Knowing which teenagers needs intervention and who is best placed to guide them away from becoming involved in gangs is no simple task.
It is for this reason that officials leading the Ending Gang and Youth Violence programme in Leeds are quick to point out it takes more than police intelligence and council services.
Speaking to the YEP for the second of three special reports, senior council officer Shaid Mahmood said it was crucial to learn from and involve the communities where teenagers are at risk of being drawn into gangs.
“Children and young people only spend 20 per cent of their time in school,” he said. “The rest of the time they’re mucking around in the streets where they live. The sharing of intelligence and the use of credible voices in communities is absolutely key.”
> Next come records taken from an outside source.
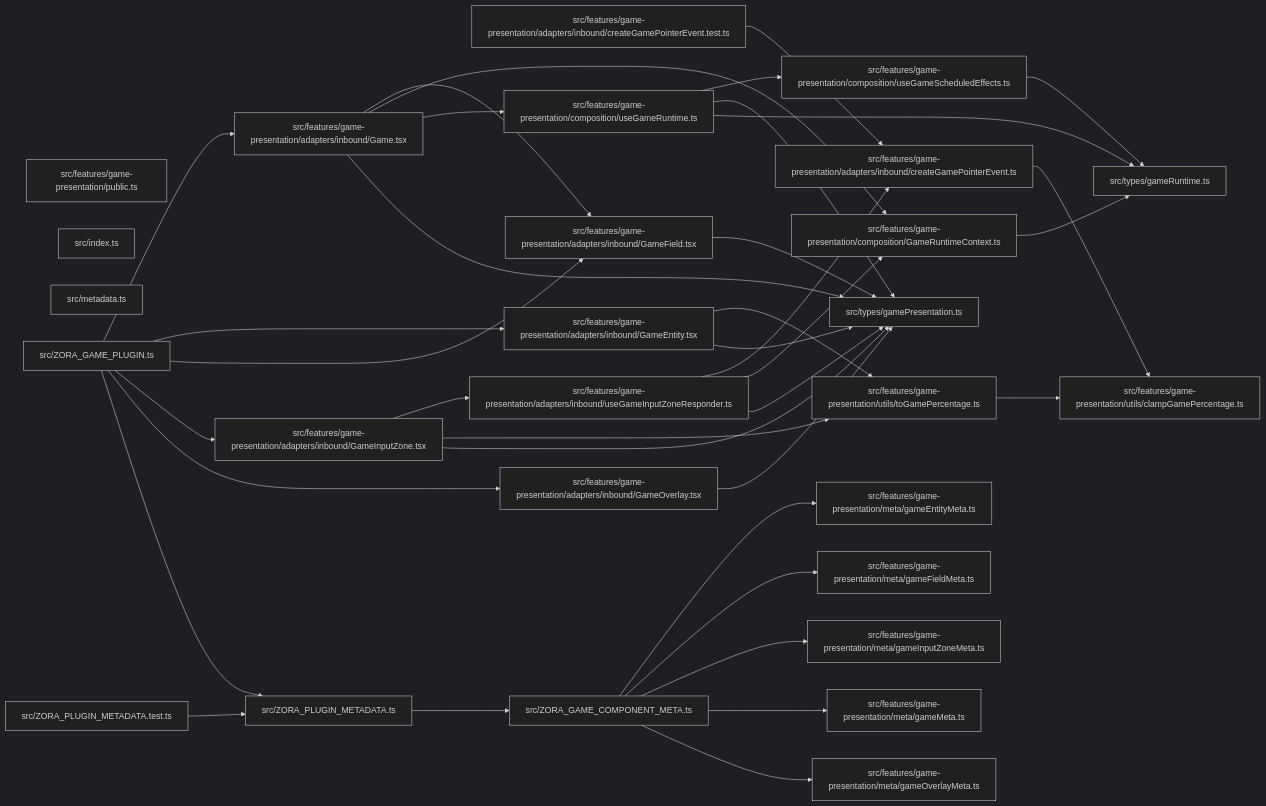
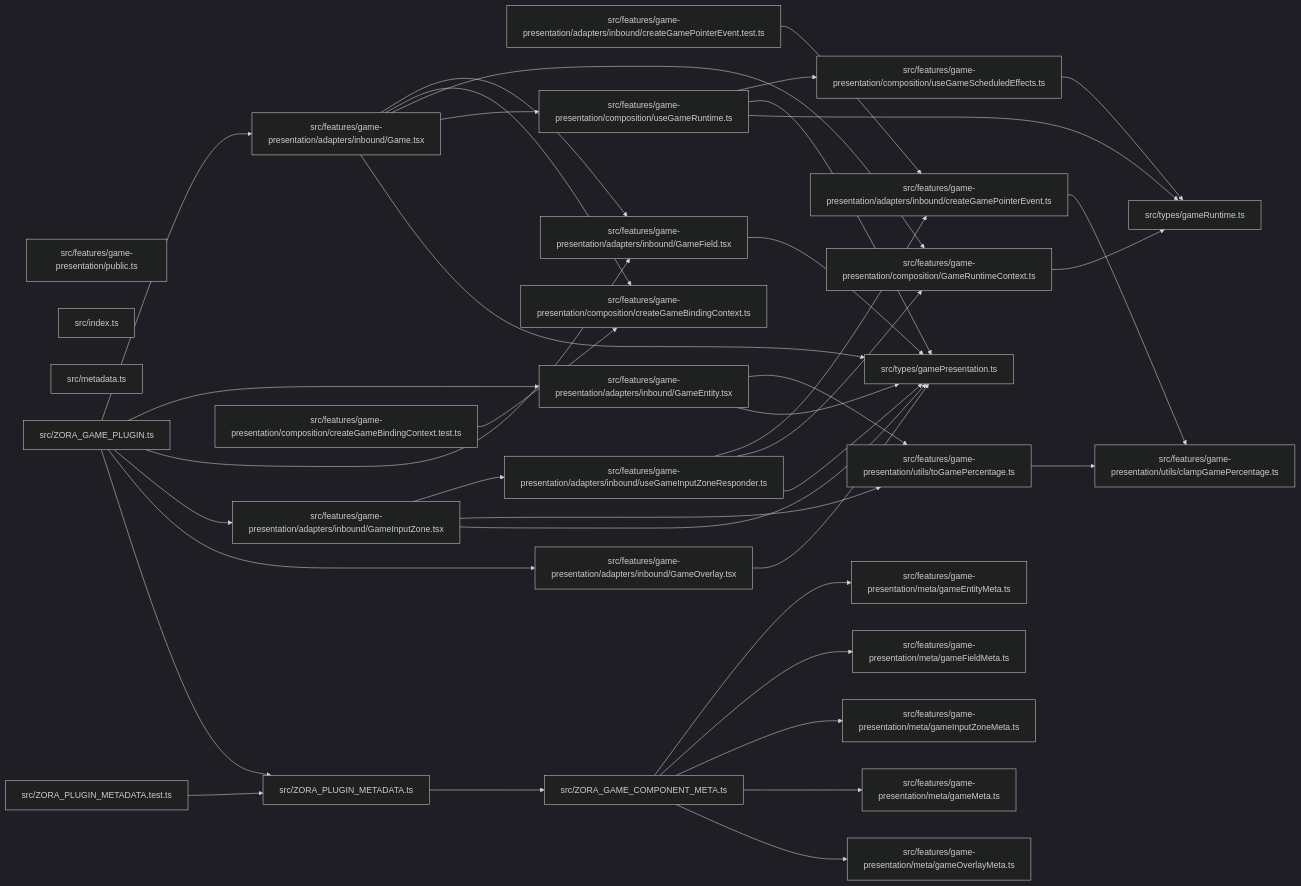
One commit to ankhorage/zora-game changed the diagram in paradox/diagrams/module-relationships.mmd. Above: the diagram before and after it, drawn with Mermaid (dark theme). The commit also changed 12 other files, not shown here.

```diff
--- a/paradox/diagrams/module-relationships.mmd
+++ b/paradox/diagrams/module-relationships.mmd
@@ -1,63 +1,67 @@
 graph LR
   module_src_features_game_presentation_adapters_inbound_createGamePointerEvent_test_ts["src/features/game-presentation/adapters/inbound/createGamePointerEvent.test.ts"]
   module_src_features_game_presentation_adapters_inbound_createGamePointerEvent_ts["src/features/game-presentation/adapters/inbound/createGamePointerEvent.ts"]
   module_src_features_game_presentation_adapters_inbound_Game_tsx["src/features/game-presentation/adapters/inbound/Game.tsx"]
   module_src_features_game_presentation_adapters_inbound_GameEntity_tsx["src/features/game-presentation/adapters/inbound/GameEntity.tsx"]
   module_src_features_game_presentation_adapters_inbound_GameField_tsx["src/features/game-presentation/adapters/inbound/GameField.tsx"]
   module_src_features_game_presentation_adapters_inbound_GameInputZone_tsx["src/features/game-presentation/adapters/inbound/GameInputZone.tsx"]
   module_src_features_game_presentation_adapters_inbound_GameOverlay_tsx["src/features/game-presentation/adapters/inbound/GameOverlay.tsx"]
   module_src_features_game_presentation_adapters_inbound_useGameInputZoneResponder_ts["src/features/game-presentation/adapters/inbound/useGameInputZoneResponder.ts"]
+  module_src_features_game_presentation_composition_createGameBindingContext_test_ts["src/features/game-presentation/composition/createGameBindingContext.test.ts"]
+  module_src_features_game_presentation_composition_createGameBindingContext_ts["src/features/game-presentation/composition/createGameBindingContext.ts"]
   module_src_features_game_presentation_composition_GameRuntimeContext_ts["src/features/game-presentation/composition/GameRuntimeContext.ts"]
   module_src_features_game_presentation_composition_useGameRuntime_ts["src/features/game-presentation/composition/useGameRuntime.ts"]
   module_src_features_game_presentation_composition_useGameScheduledEffects_ts["src/features/game-presentation/composition/useGameScheduledEffects.ts"]
   module_src_features_game_presentation_meta_gameEntityMeta_ts["src/features/game-presentation/meta/gameEntityMeta.ts"]
   module_src_features_game_presentation_meta_gameFieldMeta_ts["src/features/game-presentation/meta/gameFieldMeta.ts"]
   module_src_features_game_presentation_meta_gameInputZoneMeta_ts["src/features/game-presentation/meta/gameInputZoneMeta.ts"]
   module_src_features_game_presentation_meta_gameMeta_ts["src/features/game-presentation/meta/gameMeta.ts"]
   module_src_features_game_presentation_meta_gameOverlayMeta_ts["src/features/game-presentation/meta/gameOverlayMeta.ts"]
   module_src_features_game_presentation_public_ts["src/features/game-presentation/public.ts"]
   module_src_features_game_presentation_utils_clampGamePercentage_ts["src/features/game-presentation/utils/clampGamePercentage.ts"]
   module_src_features_game_presentation_utils_toGamePercentage_ts["src/features/game-presentation/utils/toGamePercentage.ts"]
   module_src_index_ts["src/index.ts"]
   module_src_metadata_ts["src/metadata.ts"]
   module_src_types_gamePresentation_ts["src/types/gamePresentation.ts"]
   module_src_types_gameRuntime_ts["src/types/gameRuntime.ts"]
   module_src_ZORA_GAME_COMPONENT_META_ts["src/ZORA_GAME_COMPONENT_META.ts"]
   module_src_ZORA_GAME_PLUGIN_ts["src/ZORA_GAME_PLUGIN.ts"]
   module_src_ZORA_PLUGIN_METADATA_test_ts["src/ZORA_PLUGIN_METADATA.test.ts"]
   module_src_ZORA_PLUGIN_METADATA_ts["src/ZORA_PLUGIN_METADATA.ts"]
   module_src_features_game_presentation_adapters_inbound_createGamePointerEvent_test_ts --> module_src_features_game_presentation_adapters_inbound_createGamePointerEvent_ts
   module_src_features_game_presentation_adapters_inbound_createGamePointerEvent_ts --> module_src_features_game_presentation_utils_clampGamePercentage_ts
   module_src_features_game_presentation_adapters_inbound_Game_tsx --> module_src_features_game_presentation_adapters_inbound_GameField_tsx
+  module_src_features_game_presentation_adapters_inbound_Game_tsx --> module_src_features_game_presentation_composition_createGameBindingContext_ts
   module_src_features_game_presentation_adapters_inbound_Game_tsx --> module_src_features_game_presentation_composition_GameRuntimeContext_ts
   module_src_features_game_presentation_adapters_inbound_Game_tsx --> module_src_features_game_presentation_composition_useGameRuntime_ts
   module_src_features_game_presentation_adapters_inbound_Game_tsx --> module_src_types_gamePresentation_ts
   module_src_features_game_presentation_adapters_inbound_GameEntity_tsx --> module_src_features_game_presentation_utils_toGamePercentage_ts
   module_src_features_game_presentation_adapters_inbound_GameEntity_tsx --> module_src_types_gamePresentation_ts
   module_src_features_game_presentation_adapters_inbound_GameField_tsx --> module_src_types_gamePresentation_ts
   module_src_features_game_presentation_adapters_inbound_GameInputZone_tsx --> module_src_features_game_presentation_adapters_inbound_useGameInputZoneResponder_ts
   module_src_features_game_presentation_adapters_inbound_GameInputZone_tsx --> module_src_features_game_presentation_utils_toGamePercentage_ts
   module_src_features_game_presentation_adapters_inbound_GameInputZone_tsx --> module_src_types_gamePresentation_ts
   module_src_features_game_presentation_adapters_inbound_GameOverlay_tsx --> module_src_types_gamePresentation_ts
   module_src_features_game_presentation_adapters_inbound_useGameInputZoneResponder_ts --> module_src_features_game_presentation_adapters_inbound_createGamePointerEvent_ts
   module_src_features_game_presentation_adapters_inbound_useGameInputZoneResponder_ts --> module_src_features_game_presentation_composition_GameRuntimeContext_ts
   module_src_features_game_presentation_adapters_inbound_useGameInputZoneResponder_ts --> module_src_types_gamePresentation_ts
+  module_src_features_game_presentation_composition_createGameBindingContext_test_ts --> module_src_features_game_presentation_composition_createGameBindingContext_ts
   module_src_features_game_presentation_composition_GameRuntimeContext_ts --> module_src_types_gameRuntime_ts
   module_src_features_game_presentation_composition_useGameRuntime_ts --> module_src_features_game_presentation_composition_useGameScheduledEffects_ts
   module_src_features_game_presentation_composition_useGameRuntime_ts --> module_src_types_gamePresentation_ts
   module_src_features_game_presentation_composition_useGameRuntime_ts --> module_src_types_gameRuntime_ts
   module_src_features_game_presentation_composition_useGameScheduledEffects_ts --> module_src_types_gameRuntime_ts
   module_src_features_game_presentation_utils_toGamePercentage_ts --> module_src_features_game_presentation_utils_clampGamePercentage_ts
   module_src_ZORA_GAME_COMPONENT_META_ts --> module_src_features_game_presentation_meta_gameEntityMeta_ts
   module_src_ZORA_GAME_COMPONENT_META_ts --> module_src_features_game_presentation_meta_gameFieldMeta_ts
   module_src_ZORA_GAME_COMPONENT_META_ts --> module_src_features_game_presentation_meta_gameInputZoneMeta_ts
   module_src_ZORA_GAME_COMPONENT_META_ts --> module_src_features_game_presentation_meta_gameMeta_ts
   module_src_ZORA_GAME_COMPONENT_META_ts --> module_src_features_game_presentation_meta_gameOverlayMeta_ts
   module_src_ZORA_GAME_PLUGIN_ts --> module_src_features_game_presentation_adapters_inbound_Game_tsx
   module_src_ZORA_GAME_PLUGIN_ts --> module_src_features_game_presentation_adapters_inbound_GameEntity_tsx
   module_src_ZORA_GAME_PLUGIN_ts --> module_src_features_game_presentation_adapters_inbound_GameField_tsx
   module_src_ZORA_GAME_PLUGIN_ts --> module_src_features_game_presentation_adapters_inbound_GameInputZone_tsx
   module_src_ZORA_GAME_PLUGIN_ts --> module_src_features_game_presentation_adapters_inbound_GameOverlay_tsx
   module_src_ZORA_GAME_PLUGIN_ts --> module_src_ZORA_PLUGIN_METADATA_ts
   module_src_ZORA_PLUGIN_METADATA_test_ts --> module_src_ZORA_PLUGIN_METADATA_ts
   module_src_ZORA_PLUGIN_METADATA_ts --> module_src_ZORA_GAME_COMPONENT_META_ts
```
The city’s strategy, which focuses mainly on Chapeltown and Harehills, aims to break the link between ‘peer groups’ potentially involved in low level criminality and the organised crime groups dealing drugs.
Growing up in Manchester, Shaid – now Leeds City Council’s chief officer for communities – was part of a gang of teenagers all from a Pakistani background that would today be described as a peer group.
“Did it always result in us displaying criminal behaviour? Not really,” he said. “The gang was really that social network. It’s normal for young people to get together from a particular neighbourhood or community. It does not always result in disorder or criminality.”
He views the ages of eight to 13 as a key time for preventative work and drawing young people towards the youth groups and sports clubs that can provide a more positive outlet.
“There are youngsters whose lives have been quote chaotic in terms of their family environment,” he said. “Often the stability comes from a PCSO or a local community centre or organisation that’s coaching people in sport.”
He said the teenagers on a trajectory for being targeted by a gang are often those who might find themselves not into education, work or training.
These are the youngsters who could be offered more intensive support through council services, but where there is earlier intervention it might not become necessary.
Shaid said: “How do we test the success of the preventative strategy?
“There’s stuff that will be dealt with just because we have good relationships in place.
“A lot of people would never come to the attention of the police because the strategy is working.”